● TASK TO COMPLETE: For each line of the listing that contains "Runtime", make a copy and return it.

-=-=-=-=-

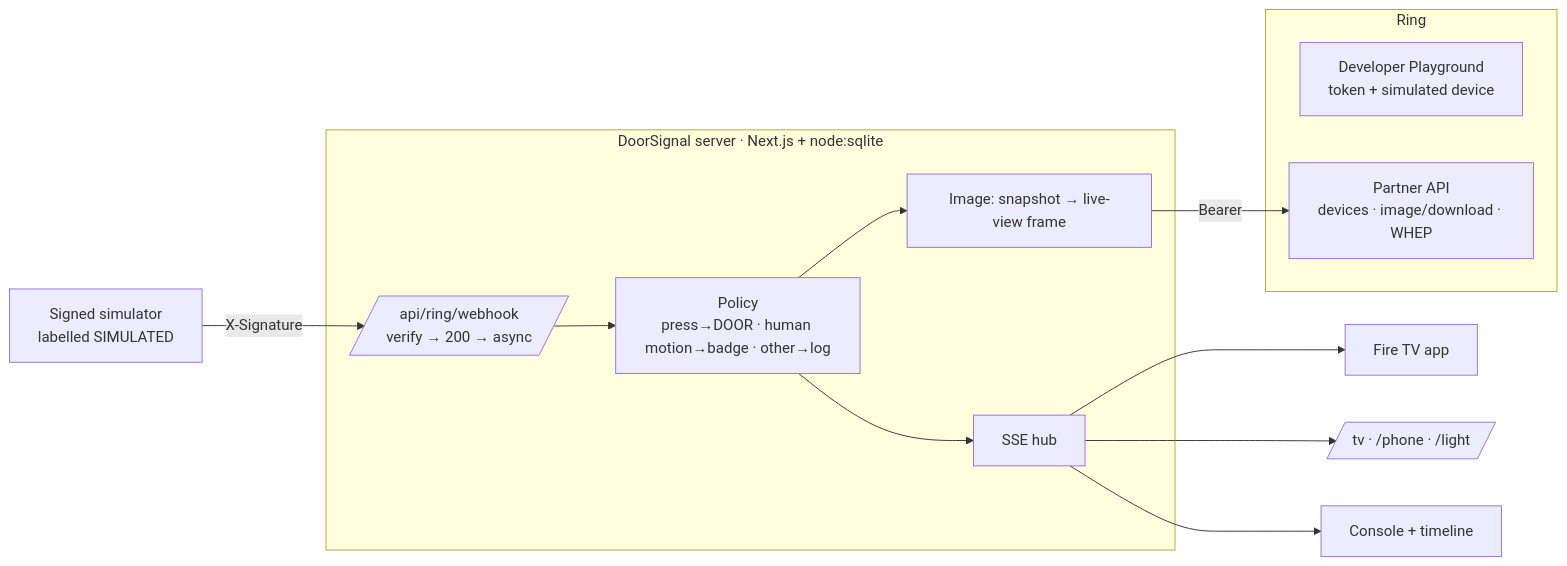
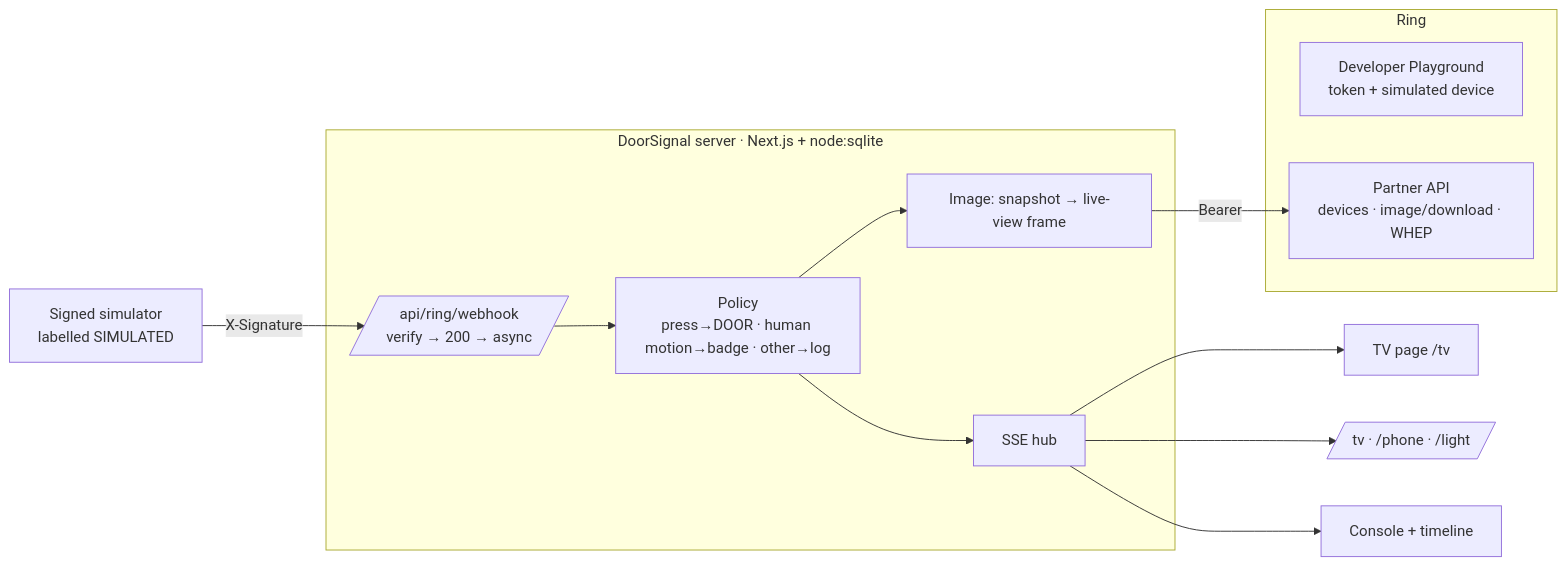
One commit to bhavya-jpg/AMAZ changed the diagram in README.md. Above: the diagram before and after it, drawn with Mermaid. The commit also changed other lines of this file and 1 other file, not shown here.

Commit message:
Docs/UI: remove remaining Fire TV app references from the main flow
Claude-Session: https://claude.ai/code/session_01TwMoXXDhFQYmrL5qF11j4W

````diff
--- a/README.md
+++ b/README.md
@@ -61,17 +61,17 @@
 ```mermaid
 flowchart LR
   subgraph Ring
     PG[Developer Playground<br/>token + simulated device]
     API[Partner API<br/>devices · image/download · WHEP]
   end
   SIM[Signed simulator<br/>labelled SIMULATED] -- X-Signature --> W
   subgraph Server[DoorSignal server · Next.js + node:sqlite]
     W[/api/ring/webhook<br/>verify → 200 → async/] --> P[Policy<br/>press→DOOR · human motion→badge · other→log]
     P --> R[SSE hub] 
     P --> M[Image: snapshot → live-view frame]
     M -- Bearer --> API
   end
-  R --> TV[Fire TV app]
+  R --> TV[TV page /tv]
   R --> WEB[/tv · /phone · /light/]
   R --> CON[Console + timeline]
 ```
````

-=-=-=-=-

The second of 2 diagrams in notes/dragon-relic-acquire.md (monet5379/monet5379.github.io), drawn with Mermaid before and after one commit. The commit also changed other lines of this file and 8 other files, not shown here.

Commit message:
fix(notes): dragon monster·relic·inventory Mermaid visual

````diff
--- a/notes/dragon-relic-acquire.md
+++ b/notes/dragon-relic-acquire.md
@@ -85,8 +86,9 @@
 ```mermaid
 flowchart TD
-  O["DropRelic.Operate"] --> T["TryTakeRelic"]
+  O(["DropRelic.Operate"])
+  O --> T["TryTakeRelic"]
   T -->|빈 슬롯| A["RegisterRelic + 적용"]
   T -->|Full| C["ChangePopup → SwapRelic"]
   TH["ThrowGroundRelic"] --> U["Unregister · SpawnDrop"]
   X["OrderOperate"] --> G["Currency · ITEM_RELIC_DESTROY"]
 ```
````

-=-=-=-=-

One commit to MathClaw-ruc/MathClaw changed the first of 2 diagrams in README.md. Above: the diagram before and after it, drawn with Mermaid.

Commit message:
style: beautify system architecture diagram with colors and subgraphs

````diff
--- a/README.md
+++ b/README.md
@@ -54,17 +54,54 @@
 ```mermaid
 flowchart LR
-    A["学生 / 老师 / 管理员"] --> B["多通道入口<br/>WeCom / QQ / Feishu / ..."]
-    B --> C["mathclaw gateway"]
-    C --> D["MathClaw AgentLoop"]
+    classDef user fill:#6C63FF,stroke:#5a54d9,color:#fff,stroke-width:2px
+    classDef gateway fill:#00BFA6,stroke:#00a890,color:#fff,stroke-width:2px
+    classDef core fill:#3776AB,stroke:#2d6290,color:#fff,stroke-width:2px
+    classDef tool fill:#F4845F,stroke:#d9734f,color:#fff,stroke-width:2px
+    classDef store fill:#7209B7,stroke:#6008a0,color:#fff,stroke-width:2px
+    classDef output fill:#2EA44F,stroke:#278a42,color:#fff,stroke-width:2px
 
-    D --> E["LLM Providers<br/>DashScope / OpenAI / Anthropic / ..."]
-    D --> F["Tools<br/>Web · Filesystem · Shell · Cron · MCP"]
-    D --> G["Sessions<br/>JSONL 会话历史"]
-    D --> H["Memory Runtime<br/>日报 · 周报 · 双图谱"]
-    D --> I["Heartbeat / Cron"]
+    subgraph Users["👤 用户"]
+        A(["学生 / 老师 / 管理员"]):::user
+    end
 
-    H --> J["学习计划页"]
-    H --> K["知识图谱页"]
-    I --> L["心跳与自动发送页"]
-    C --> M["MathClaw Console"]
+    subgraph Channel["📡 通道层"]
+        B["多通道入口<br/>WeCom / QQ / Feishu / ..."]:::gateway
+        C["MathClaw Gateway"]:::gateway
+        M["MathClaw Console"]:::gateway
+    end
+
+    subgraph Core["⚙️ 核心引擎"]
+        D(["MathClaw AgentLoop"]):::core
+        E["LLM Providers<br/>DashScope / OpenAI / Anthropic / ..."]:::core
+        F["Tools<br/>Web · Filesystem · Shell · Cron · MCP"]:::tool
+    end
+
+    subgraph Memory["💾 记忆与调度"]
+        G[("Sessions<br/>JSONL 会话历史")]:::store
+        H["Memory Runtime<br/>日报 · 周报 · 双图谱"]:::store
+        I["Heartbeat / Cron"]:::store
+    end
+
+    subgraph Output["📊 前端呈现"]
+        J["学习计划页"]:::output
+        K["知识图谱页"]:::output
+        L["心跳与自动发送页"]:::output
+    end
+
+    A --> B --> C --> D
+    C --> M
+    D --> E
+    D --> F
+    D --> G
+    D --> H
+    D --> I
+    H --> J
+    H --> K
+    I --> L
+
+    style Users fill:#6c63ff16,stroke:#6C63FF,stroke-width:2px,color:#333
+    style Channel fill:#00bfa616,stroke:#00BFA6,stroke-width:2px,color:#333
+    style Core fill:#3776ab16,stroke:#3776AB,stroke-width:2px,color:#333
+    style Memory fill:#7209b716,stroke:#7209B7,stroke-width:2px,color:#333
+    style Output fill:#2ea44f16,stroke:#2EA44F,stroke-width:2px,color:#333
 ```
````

-=-=-=-=-

● RESPONSE TO THIS EXERCISE:
-    D --> H["Memory Runtime<br/>日报 · 周报 · 双图谱"]
+        H["Memory Runtime<br/>日报 · 周报 · 双图谱"]:::store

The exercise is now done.